Access Type

Open Access Dissertation

Date of Award

January 2014

Degree Type


Degree Name



Pharmaceutical Sciences

First Advisor

David Oupicky


Combination drug and gene therapy shows promise in cancer treatment. However, the success of such strategy requires careful selection of the therapeutic agents, as well as development of efficient delivery vectors. BENSpm (N1, N11-bisethylnorspermine), a polyamine analogue targeting the intracellular polyamine pathway, draws our special attention because of the following reasons: (1) polyamine pathway is frequently dysregulated in cancer; (2) BENSpm exhibits multiple functions to interfere with the polyamine pathway, such as to up-regulate polyamine metabolism enzymes and down-regulate polyamine biosynthesis enzymes.
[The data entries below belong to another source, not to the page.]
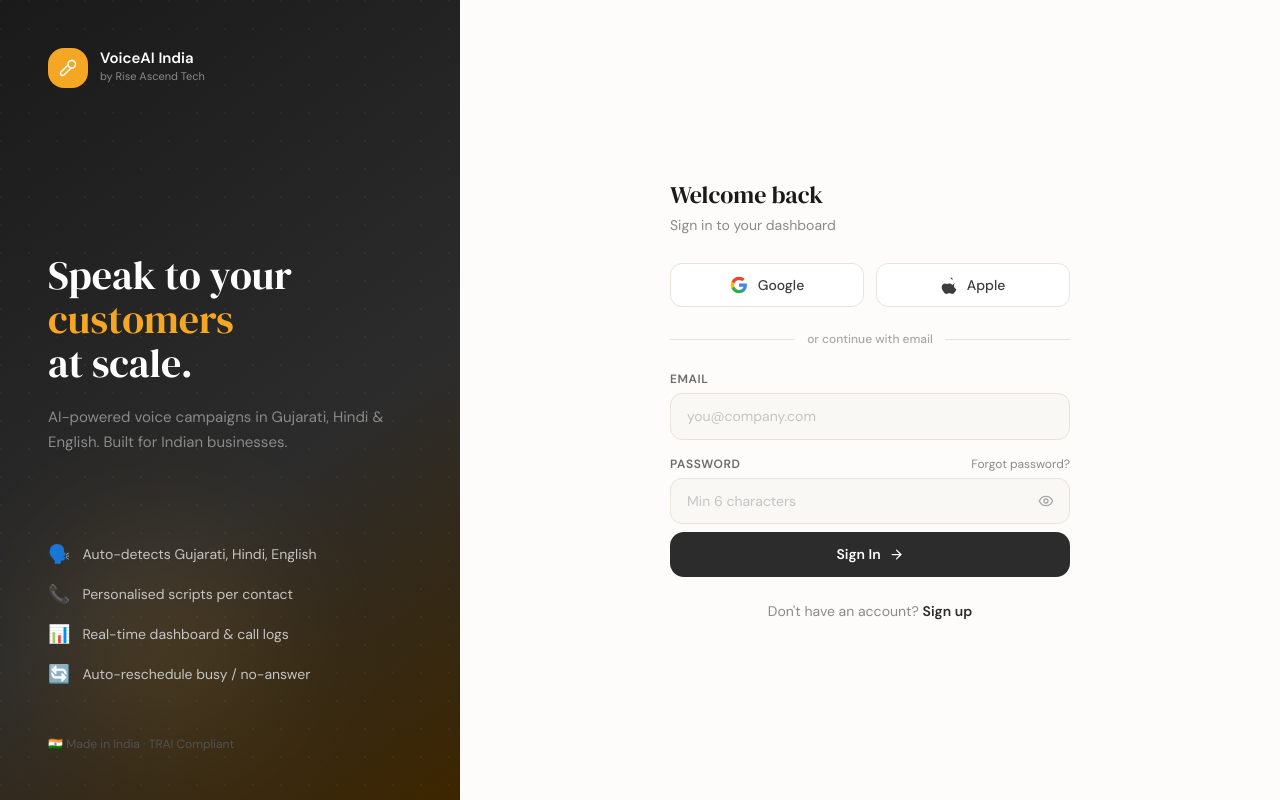
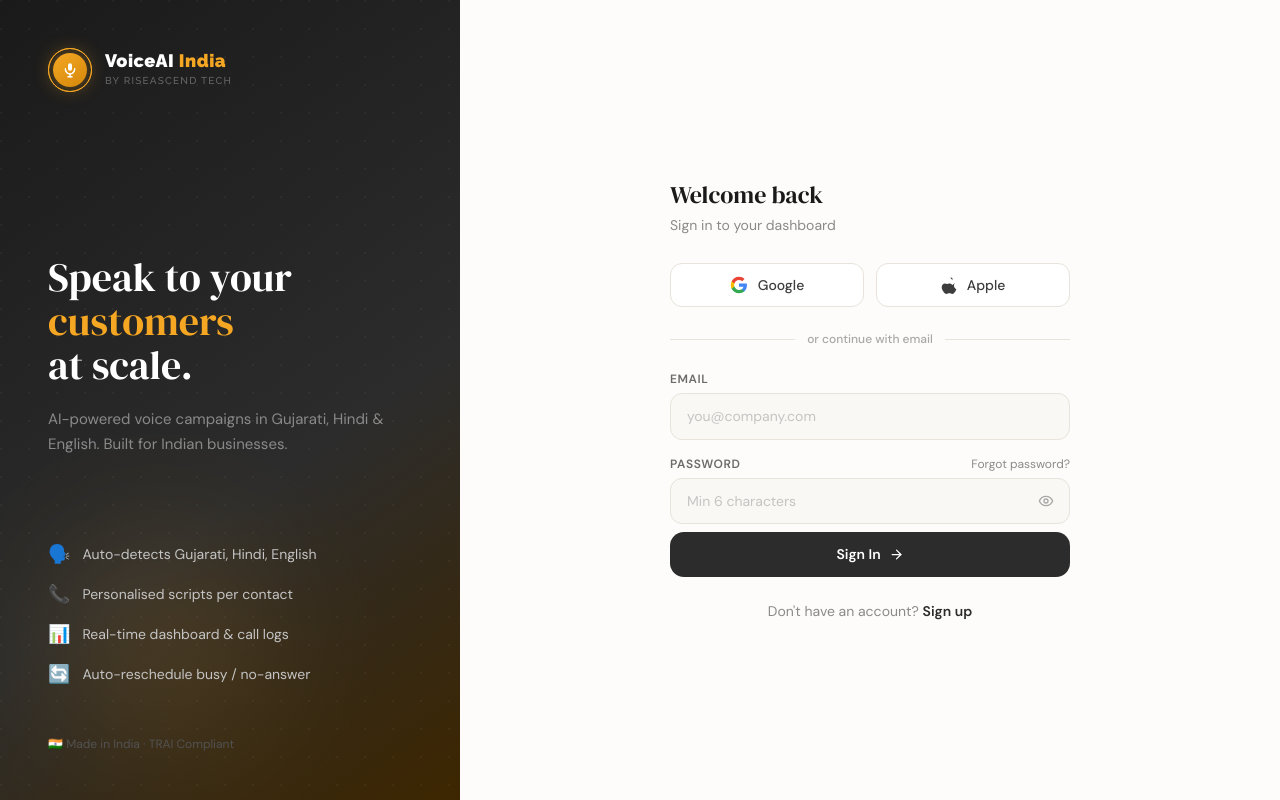
Before and after one commit to RuhiModi/AI-Voice-Call-Automation, a React (Vite) app in the folder frontend/: page /login in a window 1280 px wide. Built offline with nearby package versions, Linux system fonts and the light colour scheme.

Commit message:
Update Login.jsx

```diff
--- a/frontend/src/pages/Login.jsx
+++ b/frontend/src/pages/Login.jsx
@@ -1,8 +1,46 @@
 import { useState } from 'react'
 import { useNavigate } from 'react-router-dom'
 import toast from 'react-hot-toast'
-import { Eye, EyeOff, ArrowRight, Mic2 } from 'lucide-react'
+import { Eye, EyeOff, ArrowRight } from 'lucide-react'
 import { authApi, passwordApi } from '../hooks/api'
+
+// ── Sonar Logo ─────────────────────────────────────────────────
+function Logo({ dark = false, size = 'md' }) {
+  const s = {
+    sm: { icon: 32, core: 24, mic: 11, t1: 13, t2: 9,  gap: 9  },
+    md: { icon: 44, core: 34, mic: 16, t1: 18, t2: 10, gap: 13 },
+    lg: { icon: 52, core: 40, mic: 19, t1: 22, t2: 11, gap: 16 },
+  }[size]
+  return (
+    <div style={{ display: 'flex', alignItems: 'center', gap: s.gap }}>
+      <div style={{ width: s.icon, height: s.icon, position: 'relative', display: 'flex', alignItems: 'center', justifyContent: 'center', flexShrink: 0 }}>
+        {[0, 0.8, 1.6].map((delay, i) => (
+          <div key={i} style={{ position: 'absolute', width: s.icon, height: s.icon, borderRadius: '50%', border: '1.5px solid #f5a623', animation: `voiceai-sonar 2.4s cubic-bezier(0.4,0,0.6,1) ${delay}s infinite` }} />
+        ))}
+        <div style={{ width: s.core, height: s.core, borderRadius: '50%', background: 'linear-gradient(145deg,#f5a623,#d4880a)', display: 'flex', alignItems: 'center', justifyContent: 'center', position: 'relative', zIndex: 2, boxShadow: '0 0 20px rgba(245,166,35,0.45)' }}>
+          <svg width={s.mic} height={s.mic} viewBox="0 0 24 24" fill="none">
+            <rect x="9" y="2" width="6" height="11" rx="3" fill="white"/>
+            <path d="M5 10C5 14.418 8.134 18 12 18C15.866 18 19 14.418 19 10" stroke="white" strokeWidth="2.2" strokeLinecap="round"/>
+            <line x1="12" y1="18" x2="12" y2="22" stroke="white" strokeWidth="2.2" strokeLinecap="round"/>
+            <line x1="9"  y1="22" x2="15" y2="22" stroke="white" strokeWidth="2.2" strokeLinecap="round"/>
+          </svg>
+        </div>
+      </div>
+      <div>
+        <div style={{ fontFamily: '"Raleway",sans-serif', fontWeight: 900, fontSize: s.t1, letterSpacing: '0.5px', lineHeight: 1, color: dark ? '#fff' : '#1a1a1a' }}>
+          VoiceAI <span style={{ color: '#f5a623' }}>India</span>
+        </div>
+        <div style={{ fontFamily: '"Raleway",sans-serif', fontWeight: 500, fontSize: s.t2, color: dark ? '#666' : '#b0b0b0', letterSpacing: '1.2px', textTransform: 'uppercase', marginTop: 3 }}>
+          By RiseAscend Tech
+        </div>
+      </div>
+      <style>{`
+        @import url('https://fonts.googleapis.com/css2?family=Raleway:wght@500;900&display=swap');
+        @keyframes voiceai-sonar { 0%{transform:scale(0.3);opacity:1} 100%{transform:scale(2.2);opacity:0} }
+      `}</style>
+    </div>
+  )
+}
 
 // ── Social button ──────────────────────────────────────────────
 function SocialBtn({ icon, label, onClick }) {
@@ -15,7 +53,6 @@
   )
 }
 
-// ── Google SVG ──────────────────────────────────────────────────
 function GoogleIcon() {
   return (
     <svg width="18" height="18" viewBox="0 0 24 24">
@@ -27,7 +64,6 @@
   )
 }
 
-// ── Apple SVG ───────────────────────────────────────────────────
 function AppleIcon() {
   return (
     <svg width="16" height="18" viewBox="0 0 814 1000" fill="currentColor">
@@ -37,7 +73,7 @@
 }
 
 export default function Login() {
-  const [view,     setView]     = useState('login') // 'login' | 'signup' | 'forgot'
+  const [view,     setView]     = useState('login')
   const [email,    setEmail]    = useState('')
   const [password, setPassword] = useState('')
   const [company,  setCompany]  = useState('')
@@ -80,38 +116,24 @@
   }
 
   function handleSocialAuth(provider) {
-    // OAuth flow — redirect to backend which handles the provider
-    const base = import.meta.env.VITE_API_URL || 'http://localhost:3000'
     toast(`${provider} login coming soon!`, { icon: '🔜' })
-    // Uncomment when backend OAuth is set up:
-    // window.location.href = `${base}/auth/${provider.toLowerCase()}`
   }
 
   return (
     <div className="min-h-screen flex" style={{ background: '#fdfcfa' }}>
 
-      {/* ── Left panel — only desktop ── */}
+      {/* ── Left panel — desktop only ── */}
       <div className="hidden lg:flex flex-col w-[460px] relative overflow-hidden"
         style={{ background: 'linear-gradient(145deg, #1a1a1a 0%, #2c2c2c 60%, #3d2600 100%)' }}>
-
-        {/* Texture overlay */}
         <div className="absolute inset-0 opacity-[0.04]"
           style={{ backgroundImage: 'radial-gradient(circle at 1px 1px, white 1px, transparent 0)', backgroundSize: '28px 28px' }} />
-
-        {/* Glow */}
         <div className="absolute bottom-0 left-0 w-80 h-80 rounded-full opacity-20 blur-3xl"
           style={{ background: 'radial-gradient(circle, #f5a623 0%, transparent 70%)' }} />
 
         <div className="relative z-10 flex flex-col h-full p-12">
-          {/* Logo */}
-          <div className="flex items-center gap-3 mb-auto">
-            <div className="w-10 h-10 rounded-2xl flex items-center justify-center" style={{ background: '#f5a623' }}>
-              <Mic2 size={18} className="text-white" />
-            </div>
-            <div>
-              <p className="text-white font-semibold text-[15px] leading-none">VoiceAI India</p>
-              <p className="text-[11px] mt-0.5" style={{ color: '#8a8a8a' }}>by Rise Ascend Tech</p>
-            </div>
+          {/* ── Logo ── */}
+          <div className="mb-auto">
+            <Logo dark size="md" />
           </div>
 
           {/* Main copy */}
@@ -150,14 +172,11 @@
         <div className="w-full max-w-[400px] animate-fade-in">
 
           {/* Mobile logo */}
-          <div className="lg:hidden flex items-center gap-2 mb-10 justify-center">
-            <div className="w-9 h-9 rounded-xl flex items-center justify-center" style={{ background: '#f5a623' }}>
-              <Mic2 size={16} className="text-white" />
-            </div>
-            <span className="font-semibold text-[#2c2c2c] text-lg">VoiceAI India</span>
+          <div className="lg:hidden flex justify-center mb-10">
+            <Logo size="md" />
           </div>
 
-          {/* ── FORGOT PASSWORD VIEW ── */}
+          {/* ── FORGOT PASSWORD ── */}
           {view === 'forgot' ? (
             <div>
               <h2 className="text-2xl text-[#1a1a1a] mb-1" style={{ fontFamily: '"DM Serif Display",serif' }}>Reset password</h2>
@@ -180,7 +199,7 @@
             </div>
 
           ) : (
-            /* ── LOGIN / SIGNUP VIEW ── */
+            /* ── LOGIN / SIGNUP ── */
             <div>
               <h2 className="text-2xl text-[#1a1a1a] mb-1" style={{ fontFamily: '"DM Serif Display",serif' }}>
                 {view === 'login' ? 'Welcome back' : 'Create account'}
@@ -189,13 +208,11 @@
                 {view === 'login' ? 'Sign in to your dashboard' : 'Start your free account today'}
               </p>
 
-              {/* Social buttons */}
               <div className="flex gap-3 mb-6">
                 <SocialBtn icon={<GoogleIcon />} label="Google" onClick={() => handleSocialAuth('Google')} />
                 <SocialBtn icon={<AppleIcon />}  label="Apple"  onClick={() => handleSocialAuth('Apple')}  />
               </div>
 
-              {/* Divider */}
               <div className="flex items-center gap-3 mb-6">
                 <div className="flex-1 h-px" style={{ background: '#e8e3db' }} />
                 <span className="text-xs text-[#a8a8a8] font-medium">or continue with email</span>
@@ -210,13 +227,11 @@
                       placeholder="Your company or org name" className="input-field" />
                   </div>
                 )}
-
                 <div>
                   <label className="block text-xs font-semibold text-[#6b6b6b] uppercase tracking-wider mb-1.5">Email</label>
                   <input type="email" value={email} onChange={e => setEmail(e.target.value)}
                     placeholder="you@company.com" required className="input-field" />
                 </div>
-
                 <div>
                   <div className="flex items-center justify-between mb-1.5">
                     <label className="block text-xs font-semibold text-[#6b6b6b] uppercase tracking-wider">Password</label>
@@ -238,7 +253,6 @@
                     </button>
                   </div>
                 </div>
-
                 <button type="submit" disabled={loading} className="btn-primary w-full justify-center" style={{ marginTop: '8px' }}>
                   {loading
                     ? <><span className="w-4 h-4 border-2 border-white/30 border-t-white rounded-full animate-spin" /> Please wait...</>
@@ -247,7 +261,6 @@
                 </button>
               </form>
 
-              {/* Toggle mode */}
               <p className="text-center text-sm text-[#8a8a8a] mt-6">
                 {view === 'login' ? "Don't have an account?" : 'Already have an account?'}
                 {' '}
```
Therefore BENSpm depletes all natural polyamines and leads to apoptosis and cell growth inhibition in a wide range of cancers; (3) preclinical studies proved that BENSpm can act synergistically with various chemotherapy agents, making it a promising candidate in combination therapy; (4) multiple positive charges in BENSpm enable it as a suitable building block for cationic polymers, which can be further applied to gene delivery.

In this dissertation, our goal was to design dual-function delivery vector based on BENSpm that can function as a gene delivery vector and, after intracellular degradation, as an active anticancer agent targeting dysregulated polyamine metabolism. We first demonstrated strong synergism between BENSpm and a potential therapeutic gene product TRAIL. Strong synergism was obtained in both estrogen-dependent MCF-7 breast cancer cells and triple-negative MDA-MB-231 breast cancer cells. Significant dose reduction of TRAIL in combination with BENSpm in MDA-MB-231 cells, together with the fact that BENSpm rendered MCF-7 cells more sensitive to TRAIL treatment verified our rationale of designing BENSpm-based delivery platform. This was expected to be beneficial for overcoming drug resistance in chemotherapy, as well as boosting the therapeutic effect of therapeutic genes.

We first designed a lipid-based BENSpm dual vector (Lipo-SS-BEN) capable of intracellular release of BENSpm using thiolytically sensitive dithiobenzyl carbamate linker. Similar activity on SSAT enzyme induction by Lipo-SS-BEN compared with BENSpm free drug verified the success of this prodrug design. Biodegradability of Lipo-SS-BEN contributed to decreased toxicity compared with nondegradable control LipoBEN. However, decreased enhancement of TRAIL activity was observed for Lipo-SS-BEN when compared with BENSpm, indicating that the lipid-related toxicity diminished the synergism. In addition, compared with LipoBEN and DOTAP, decreased transfection efficiency of Lipo-SS-BEN demonstrated instability of Lipo-SS-BEN in extracellular environment.

In order to design a dual delivery vector with reduced vector toxicity and improved linker stability, we employed dendritic polyglycerol (PG) as a safe carrier backbone, onto which BENSpm was conjugated through carbamate linkage (PG-BEN). Polymers with norspermine (PG-Nor) shell and amine-terminated PG (PG-NH2) were synthesized as controls. The BENSpm dual vector PG-BEN demonstrated superior gene delivery function, and showed decreased toxicity compared with the control polymers. However, compared with BENSpm, which depleted all natural polyamines, PG-BEN only down-regulated intracellular putrescine levels. In addition, no free BENSpm was detected in PG-BEN treated cells. These results suggested that in order to take full advantage of BENSpm anticancer activity, alternative linker chemistry needs to be further explored.

We then incorporated bis(2-hydroxyethyl) disulfide as a self-immolative linker to synthesize polymer prodrugs of BENSpm (DSS-BEN). The proposed mechanism of BENSpm release from DSS-BEN contains two steps: disulfide bond is first cleaved in the reducing intracellular space, then the intermediate further undergoes slow intramolecular cyclization to release free BENSpm. Cell line-dependent BENSpm release after DSS-BEN treatment was observed using HPLC analysis, demonstrating the success of our linker strategy. DSS-BEN showed comparable transfection efficiency as polyethylenimine and showed decreased toxicity in several cell lines compared with the nondegradable control DCC-BEN. We further demonstrated that DSS-BEN could act synergistically with several therapeutic agents, making it a promising delivery platform for combination therapy in cancer. In all, we have successfully developed a dual delivery vector based on BENSpm, which fulfills its function as a gene delivery vector as well as a prodrug of BENSpm, and possesses synergistic potential to augment the effect of the co-delivered agents.